Joe: It’s actually my own fault I called Discovery when we were halfway through filming season nine and I said I’m gonna end Homicide Hunter at the end of Season 9. Wait, what? I’m cutting down the money tree. They show that show all over the world in different languages. It’s insanely popular.
Candice: I will admit it’s the first show I ever watched on Discovery ID honestly. It’s what got me into the network myself.
Joe: It’s made them a bucketful of money.
Candice: Yes it has.
Joe: So what I said I was going to cancel it was I said, well, I said gentlemen, I’m out of bullets. What I have left is either too simple. We came, we saw we arrested. Or too disgusting.

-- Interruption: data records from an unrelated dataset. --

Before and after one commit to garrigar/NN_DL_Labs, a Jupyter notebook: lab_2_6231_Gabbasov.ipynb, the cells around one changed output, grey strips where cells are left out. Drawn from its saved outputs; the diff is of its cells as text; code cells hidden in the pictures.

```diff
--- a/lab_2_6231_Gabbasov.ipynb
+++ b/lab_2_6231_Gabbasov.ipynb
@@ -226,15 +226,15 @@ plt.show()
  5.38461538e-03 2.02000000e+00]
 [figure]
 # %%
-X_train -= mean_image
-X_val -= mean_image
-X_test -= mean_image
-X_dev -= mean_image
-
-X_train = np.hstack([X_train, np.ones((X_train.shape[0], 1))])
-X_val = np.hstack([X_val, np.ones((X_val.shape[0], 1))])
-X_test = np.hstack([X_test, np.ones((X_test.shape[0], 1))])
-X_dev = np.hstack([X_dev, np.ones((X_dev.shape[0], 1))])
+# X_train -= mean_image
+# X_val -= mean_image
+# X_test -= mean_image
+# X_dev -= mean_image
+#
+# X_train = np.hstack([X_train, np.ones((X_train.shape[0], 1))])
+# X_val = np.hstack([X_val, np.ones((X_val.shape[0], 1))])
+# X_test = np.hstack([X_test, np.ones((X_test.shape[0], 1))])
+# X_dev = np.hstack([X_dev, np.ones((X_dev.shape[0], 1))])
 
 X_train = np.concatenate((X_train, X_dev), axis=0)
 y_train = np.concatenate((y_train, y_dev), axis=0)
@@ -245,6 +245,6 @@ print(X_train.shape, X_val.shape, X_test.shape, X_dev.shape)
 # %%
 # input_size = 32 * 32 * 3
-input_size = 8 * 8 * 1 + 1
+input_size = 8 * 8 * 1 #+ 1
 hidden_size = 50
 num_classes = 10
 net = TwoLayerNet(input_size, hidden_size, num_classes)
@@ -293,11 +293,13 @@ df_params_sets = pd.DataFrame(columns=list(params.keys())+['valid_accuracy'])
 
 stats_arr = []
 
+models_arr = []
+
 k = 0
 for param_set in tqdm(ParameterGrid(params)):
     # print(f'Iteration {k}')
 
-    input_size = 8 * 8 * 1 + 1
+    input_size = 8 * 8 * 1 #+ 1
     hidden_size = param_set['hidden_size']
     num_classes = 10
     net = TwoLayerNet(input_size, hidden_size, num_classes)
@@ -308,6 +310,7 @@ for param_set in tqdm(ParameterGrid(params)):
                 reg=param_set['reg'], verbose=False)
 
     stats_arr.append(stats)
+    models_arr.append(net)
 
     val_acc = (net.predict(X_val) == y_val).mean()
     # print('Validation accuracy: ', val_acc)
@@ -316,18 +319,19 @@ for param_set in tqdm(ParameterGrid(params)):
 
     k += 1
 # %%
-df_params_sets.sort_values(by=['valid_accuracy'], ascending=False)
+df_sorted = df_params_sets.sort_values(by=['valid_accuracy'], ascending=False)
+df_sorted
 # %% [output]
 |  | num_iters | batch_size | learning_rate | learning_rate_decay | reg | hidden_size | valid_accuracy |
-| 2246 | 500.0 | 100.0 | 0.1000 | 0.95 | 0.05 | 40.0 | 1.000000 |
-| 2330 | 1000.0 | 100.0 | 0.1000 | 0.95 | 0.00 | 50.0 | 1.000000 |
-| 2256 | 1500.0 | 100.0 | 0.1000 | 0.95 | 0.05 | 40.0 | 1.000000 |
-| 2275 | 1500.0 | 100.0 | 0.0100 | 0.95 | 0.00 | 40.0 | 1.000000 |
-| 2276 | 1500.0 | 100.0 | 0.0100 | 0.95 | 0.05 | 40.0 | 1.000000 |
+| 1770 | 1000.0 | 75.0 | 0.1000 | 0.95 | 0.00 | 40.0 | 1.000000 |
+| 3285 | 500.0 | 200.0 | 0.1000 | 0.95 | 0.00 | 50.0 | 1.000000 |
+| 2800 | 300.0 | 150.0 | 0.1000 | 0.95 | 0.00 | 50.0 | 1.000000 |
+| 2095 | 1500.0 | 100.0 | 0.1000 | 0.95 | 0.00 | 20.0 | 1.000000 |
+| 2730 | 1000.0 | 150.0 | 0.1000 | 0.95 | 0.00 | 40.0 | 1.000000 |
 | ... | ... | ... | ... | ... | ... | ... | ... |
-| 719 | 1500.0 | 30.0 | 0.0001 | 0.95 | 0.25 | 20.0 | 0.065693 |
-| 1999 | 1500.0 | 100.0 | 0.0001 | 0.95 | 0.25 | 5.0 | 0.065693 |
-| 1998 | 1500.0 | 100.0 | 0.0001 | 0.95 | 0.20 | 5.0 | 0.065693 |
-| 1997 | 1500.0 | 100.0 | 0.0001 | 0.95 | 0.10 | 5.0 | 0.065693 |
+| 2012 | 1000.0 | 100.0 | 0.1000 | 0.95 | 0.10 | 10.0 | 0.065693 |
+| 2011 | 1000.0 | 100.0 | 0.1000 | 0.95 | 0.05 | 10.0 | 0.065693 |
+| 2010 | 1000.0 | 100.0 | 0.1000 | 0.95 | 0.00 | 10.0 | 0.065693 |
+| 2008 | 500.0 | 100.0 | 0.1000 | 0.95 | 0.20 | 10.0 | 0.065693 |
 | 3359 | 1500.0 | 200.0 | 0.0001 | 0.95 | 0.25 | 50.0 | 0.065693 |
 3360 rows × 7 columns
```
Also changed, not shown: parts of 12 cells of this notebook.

Children and babies and I won’t do them. And they won’t either really, and they said, well, OK.
So I hung up. About 30 minutes go by, the phone rings and Kathy answers it. It’s one of the top executives in Discovery.
Is Joe there? Yes he is, hang on, let me get him.
Hello, what are you doing?
So you need understand something, Joe. We’re like the Corleones. The only way out of this for you is death.
We’re gonna come up with a new show for you. We want you in it.
So that’s how it got started. And then I selected the cases and what the point of that show or that program is to highlight murder cases that are as awful as anything you’ve ever heard of, but you haven’t heard of these because the press had bigger fish to fry at the time and never gave it national attention.
Unless you lived in the area where these things occur, you would have no knowledge of it.
So it’s new information for members of the public. And also to showcase the skill of homicide detectives from all over this country who do the very same thing I did every day for little or no money and suffer the slings and arrows of the media and so on.
It’s interesting how that needle falls back and forth.
We actually love you. We hate you. We love you. We hate you, we love you.
Joe: There are things about society that society is unwilling to pay for. Like mental health. Like placement of homeless people, like adoption services, like child welfare. Like all the things, nobody wants to pay for. We’ll just have the police do that. They’re not trained to do it. They often do it badly because they don’t know what to do. And then we yell at them for having done it badly because we’re too cheap to do it correctly.
Well my my my.
Joe told me the one question everyone always asks, is “What is the worst thing you’ve seen?”
I was shocked. I said I thought that was terrible to ask. He said he had a couple of prepped responses for that one, just in case.
Did I ask Joe what the worst thing was he’d ever seen?
Would he have told me?
Probably. Answer 64-A, please.
But I didn’t have to.
It’s all there.
Lt. Joe Kenda, a twenty-three-year veteran of the Colorado Springs Police Department, spent twenty-one years chasing killers as a homicide detective and commander of the major crimes unit. Kenda and his team solved 356 of his 387 homicide cases, getting a 92 percent solve rate—one of the highest in the country. After retiring from law enforcement, he starred in Homicide Hunter: Lt. Joe Kenda, an American true-crime documentary series that ran for nine seasons on the Investigation Discovery network and was aired in sixty-nine countries and territories worldwide. At its peak, Homicide Hunter averaged 1.9 million viewers in the US. See Lt. Kenda on his new crime series, American Detective, available to stream now on discovery+.
Candice Gilmer leads a dangerous double life as a mommy and a writer. Her bestselling books range from vampires & werewolves to mermaids & fairies, even some modern romances–a huge variety, just like her broad, geek-girl heart. All in all, she stays very busy, but really, she wouldn’t have it any other way. Her latest book, The Temptress’s Cyborg, releases March 17, 2021